A Mammoth Rescue Mission: Rare Forest Elephants Saved From Death
By Dan BloomPublished: January 20, 2014
A mammoth rescue mission: Rare forest elephants saved from death at the hands of farmers after they trampled their crops.
- Animals forced out by logging have clashed with farmers in Ivory Coast
- Now they have been rescued by the International Fund for Animal Welfare
- Experts had to hack through jungle with chainsaws and avoid being gored
- There are only about 100,000 forest elephants left in the wild
Tranquilized, strapped down and shut inside reinforced trucks, a group of rare elephants has been saved from what campaigners say would be certain death.
The endangered African forest elephants had torn up farms and crops in villages in Ivory Coast, triggering fears that farmers would shoot them.
So an animal rights charity has saved the creatures the only way possible - by driving them 250 miles away to a national park.
The mission by the International Fund for Animal Welfare (IFAW) was no easy task, as the dense forests of the elephants' habitat made them almost impossible to track.
Just 100,000 or so of the creatures are left in the wild after logging and mining forced them from their habitats and into conflict with farmers.
Unlike larger savannah elephants, they live only in the jungles of central and western Africa, torn up by wars and heavy industry.

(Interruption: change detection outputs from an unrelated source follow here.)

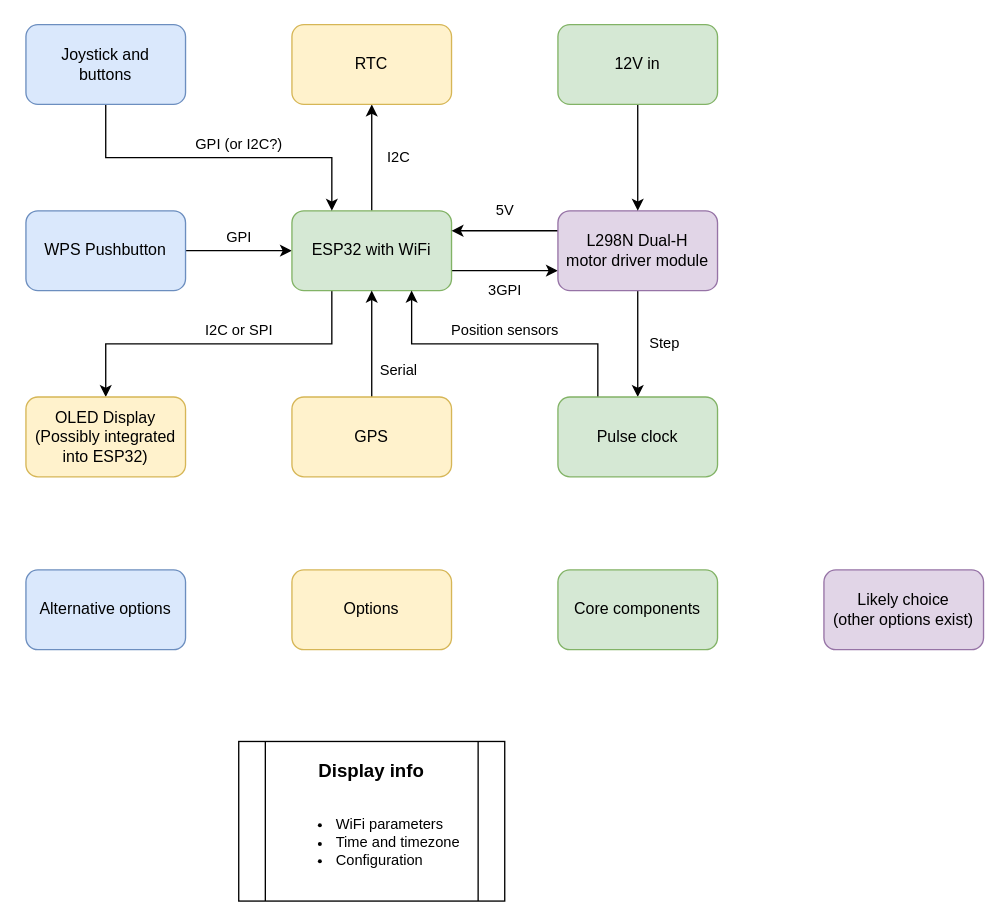
MikeEllis-T67M/DGclock keeps this draw.io diagram as page "Block diagram" (1 of 4) of PulseClock block diagram.drawio. Above is the earlier version. Source tidied: cells renumbered, new cells numbered last; positions are measured from the earlier drawing's top-left corner, leaving out a move shared by most shapes. Both pictures are drawn from the tidied source at 133%, with x=0, y=0 at pixel (25, 24).
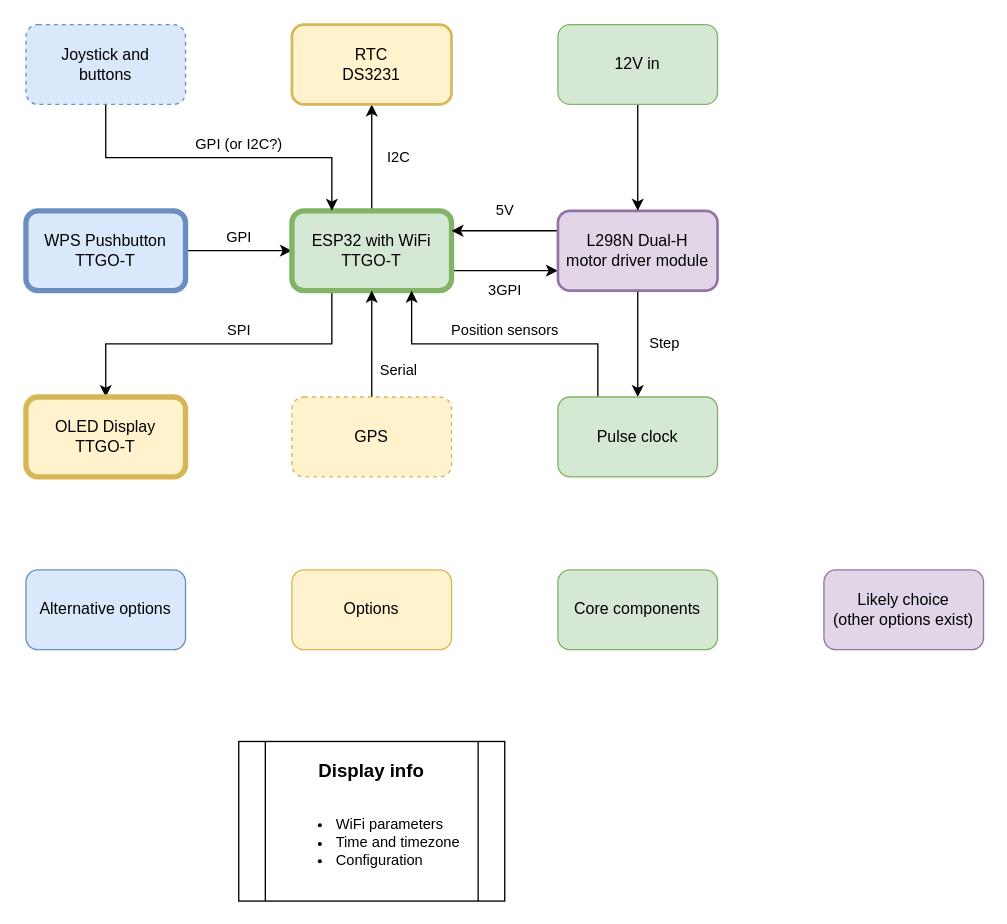
After the change.

Commit message (it also covers changes not shown here):
Next level of design

Updated the list of open questions, and started on flowchart of the main code

The edit, as a diff of the source:
```diff
@@
-    <mxCell id="4" value="I2C or SPI" style="edgeStyle=orthogonalEdgeStyle;rounded=0;jettySize=auto;html=1;exitX=0.25;exitY=1;exitDx=0;exitDy=0;entryX=0.5;entryY=0;entryDx=0;entryDy=0;" parent="1" edge="1" source="6" target="10">
+    <mxCell id="4" value="SPI" style="edgeStyle=orthogonalEdgeStyle;rounded=0;jettySize=auto;html=1;exitX=0.25;exitY=1;exitDx=0;exitDy=0;entryX=0.5;entryY=0;entryDx=0;entryDy=0;" parent="1" edge="1" source="6" target="10">
       <mxGeometry x="-0.12" y="-10" relative="1" as="geometry" />
     </mxCell>
@@
-    <mxCell id="6" value="ESP32 with WiFi" style="rounded=1;whiteSpace=wrap;html=1;fillColor=#d5e8d4;strokeColor=#82b366;" parent="1" vertex="1">
+    <mxCell id="6" value="ESP32 with WiFi&lt;br&gt;TTGO-T" style="rounded=1;whiteSpace=wrap;html=1;fillColor=#d5e8d4;strokeColor=#82b366;strokeWidth=4;" parent="1" vertex="1">
       <mxGeometry x="200" y="140" width="120" height="60" as="geometry" />
     </mxCell>
@@
-    <mxCell id="8" value="WPS Pushbutton" style="rounded=1;whiteSpace=wrap;html=1;fillColor=#dae8fc;strokeColor=#6c8ebf;" parent="1" vertex="1">
+    <mxCell id="8" value="WPS Pushbutton&lt;br&gt;TTGO-T" style="rounded=1;whiteSpace=wrap;html=1;fillColor=#dae8fc;strokeColor=#6c8ebf;strokeWidth=4;" parent="1" vertex="1">
       <mxGeometry y="140" width="120" height="60" as="geometry" />
     </mxCell>
-    <mxCell id="9" value="Joystick and &lt;br&gt;buttons" style="rounded=1;whiteSpace=wrap;html=1;fillColor=#dae8fc;strokeColor=#6c8ebf;" parent="1" vertex="1">
+    <mxCell id="9" value="Joystick and &lt;br&gt;buttons" style="rounded=1;whiteSpace=wrap;html=1;fillColor=#dae8fc;strokeColor=#6c8ebf;dashed=1;" parent="1" vertex="1">
       <mxGeometry width="120" height="60" as="geometry" />
     </mxCell>
-    <mxCell id="10" value="OLED Display&lt;br&gt;(Possibly integrated into ESP32)" style="rounded=1;whiteSpace=wrap;html=1;fillColor=#fff2cc;strokeColor=#d6b656;" parent="1" vertex="1">
+    <mxCell id="10" value="OLED Display&lt;br&gt;TTGO-T" style="rounded=1;whiteSpace=wrap;html=1;fillColor=#fff2cc;strokeColor=#d6b656;strokeWidth=4;" parent="1" vertex="1">
       <mxGeometry y="280" width="120" height="60" as="geometry" />
     </mxCell>
-    <mxCell id="11" value="RTC" style="rounded=1;whiteSpace=wrap;html=1;fillColor=#fff2cc;strokeColor=#d6b656;" parent="1" vertex="1">
+    <mxCell id="11" value="RTC&lt;br&gt;DS3231" style="rounded=1;whiteSpace=wrap;html=1;fillColor=#fff2cc;strokeColor=#d6b656;strokeWidth=2;" parent="1" vertex="1">
       <mxGeometry x="200" width="120" height="60" as="geometry" />
     </mxCell>
@@
-    <mxCell id="14" value="L298N Dual-H &lt;br&gt;motor driver module" style="rounded=1;whiteSpace=wrap;html=1;fillColor=#e1d5e7;strokeColor=#9673a6;" parent="1" vertex="1">
+    <mxCell id="14" value="L298N Dual-H &lt;br&gt;motor driver module" style="rounded=1;whiteSpace=wrap;html=1;fillColor=#e1d5e7;strokeColor=#9673a6;strokeWidth=2;" parent="1" vertex="1">
       <mxGeometry x="400" y="140" width="120" height="60" as="geometry" />
     </mxCell>
@@
-    <mxCell id="25" value="GPS" style="rounded=1;whiteSpace=wrap;html=1;fillColor=#fff2cc;strokeColor=#d6b656;" parent="1" vertex="1">
+    <mxCell id="25" value="GPS" style="rounded=1;whiteSpace=wrap;html=1;fillColor=#fff2cc;strokeColor=#d6b656;dashed=1;" parent="1" vertex="1">
       <mxGeometry x="200" y="280" width="120" height="60" as="geometry" />
     </mxCell>
```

Despite weighing up to five tonnes they are not even safe in national parks, as poachers seize on the booming trade of illegal ivory to countries like China.
To save the elephants yesterday experts tracked them through jungle near the town of Daloa, then shot them with tranquiliser darts.
Rescue mission: The charity hopes to save about a dozen elephants in total which have settled near Daloa
They had to bring chainsaws and pickaxes to hack through the trees - and two litres of washing-up liquid to slide the sleeping elephants onto a trailer.
Then there was the huge crane which lifted the beasts onto a car recovery truck.
Team member Dr Andre Uys said: 'There's no way we can perform a traditional elephant caputre here like we do in the savannah.
Mission: Usually the rescuers use helicopters, but were thwarted by the dense African jungle
'The primary forest canopy is 60 metres high. It makes it impossible to operate with the helicopter. It's going to be a mammoth task.
His colleague Neil Greenwood added: 'You are dealing with a dangerous animal. Those elephants are silent and you can literally take a corner and walk into one of those and that's where injuries and deaths will occur from.'
In all the charity hopes to rescue about a dozen elephants, which experts will rehome in the Azagny National Park and fit with GPS collars to track their movements.
The Ivory Coast government pleaded for the charity's help to avoid the elephants being killed.
IFAW director Céline Sissler-Bienvenu said: 'The elephant is the national emblem of Côte d'Ivoire. This is why, at the request of the Ivorian authorities, the villagers have shown patience so that a humane alternative to culling could be found.
'Having examined all of the available solutions, we proposed this last resort to move the elephants to safety.'
'If we are to save these endangered elephants, we have to act now, during the dry season. This jumbo rescue mission resolves a major conservation problem and contributes to the safety and well-being of both animals and people.'
The number of forest elephants is impossible to determine exactly because the creatures are so reclusive. Instead scientists have to count the amount of dung in each area.
It is not the first time the charity has run a jumbo evacuation, however.
In 2009, IFAW evacuated 83 savannah elephants which were caught in deadly human-elephant conflict in Malawi.
You can donate towards the mission here.